**Data to examine:**

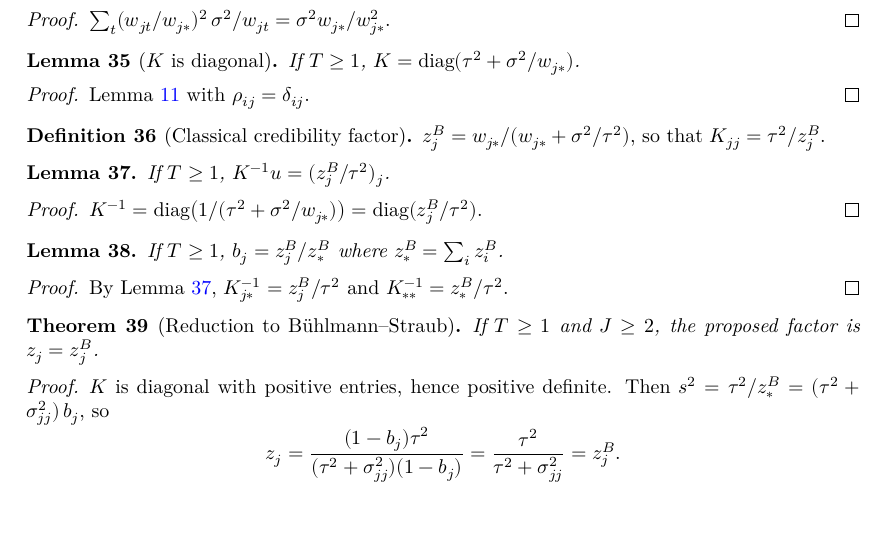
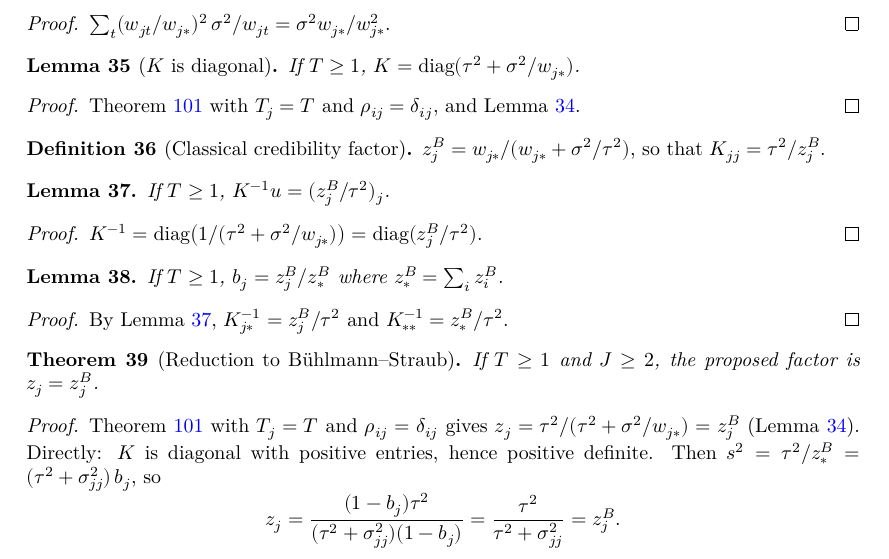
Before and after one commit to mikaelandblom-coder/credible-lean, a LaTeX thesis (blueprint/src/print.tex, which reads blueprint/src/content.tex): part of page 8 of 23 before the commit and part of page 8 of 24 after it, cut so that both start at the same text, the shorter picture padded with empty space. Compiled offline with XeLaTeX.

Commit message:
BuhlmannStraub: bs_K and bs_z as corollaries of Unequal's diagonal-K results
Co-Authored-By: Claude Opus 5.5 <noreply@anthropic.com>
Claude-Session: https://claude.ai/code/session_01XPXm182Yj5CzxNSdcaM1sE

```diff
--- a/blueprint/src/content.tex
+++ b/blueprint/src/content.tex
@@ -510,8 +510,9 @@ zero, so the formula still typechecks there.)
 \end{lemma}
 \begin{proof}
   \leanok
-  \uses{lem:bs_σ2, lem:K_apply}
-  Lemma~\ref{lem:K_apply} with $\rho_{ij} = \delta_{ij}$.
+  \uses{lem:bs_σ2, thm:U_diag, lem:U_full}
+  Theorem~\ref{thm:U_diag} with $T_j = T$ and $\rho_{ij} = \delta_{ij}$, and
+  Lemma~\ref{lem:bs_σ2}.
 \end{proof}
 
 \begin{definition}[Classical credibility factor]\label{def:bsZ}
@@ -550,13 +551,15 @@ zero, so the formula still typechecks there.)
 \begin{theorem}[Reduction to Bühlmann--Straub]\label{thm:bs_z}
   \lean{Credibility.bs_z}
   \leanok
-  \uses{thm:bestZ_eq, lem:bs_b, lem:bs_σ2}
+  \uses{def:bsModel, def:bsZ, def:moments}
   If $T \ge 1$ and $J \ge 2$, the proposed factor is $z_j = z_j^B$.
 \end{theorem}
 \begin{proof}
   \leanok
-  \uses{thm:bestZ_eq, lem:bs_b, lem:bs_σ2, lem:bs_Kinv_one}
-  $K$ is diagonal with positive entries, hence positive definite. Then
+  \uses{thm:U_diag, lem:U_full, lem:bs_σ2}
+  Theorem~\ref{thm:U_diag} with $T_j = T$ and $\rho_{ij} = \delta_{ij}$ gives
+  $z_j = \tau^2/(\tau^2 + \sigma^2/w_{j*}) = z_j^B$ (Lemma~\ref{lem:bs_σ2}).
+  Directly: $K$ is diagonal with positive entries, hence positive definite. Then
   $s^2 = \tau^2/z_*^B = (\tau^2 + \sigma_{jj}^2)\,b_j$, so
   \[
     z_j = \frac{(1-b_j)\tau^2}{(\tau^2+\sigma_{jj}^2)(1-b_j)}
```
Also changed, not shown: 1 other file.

**What to work on:** How many of the listing's lines include "uses"? State only that number.

**Result for this task:** 6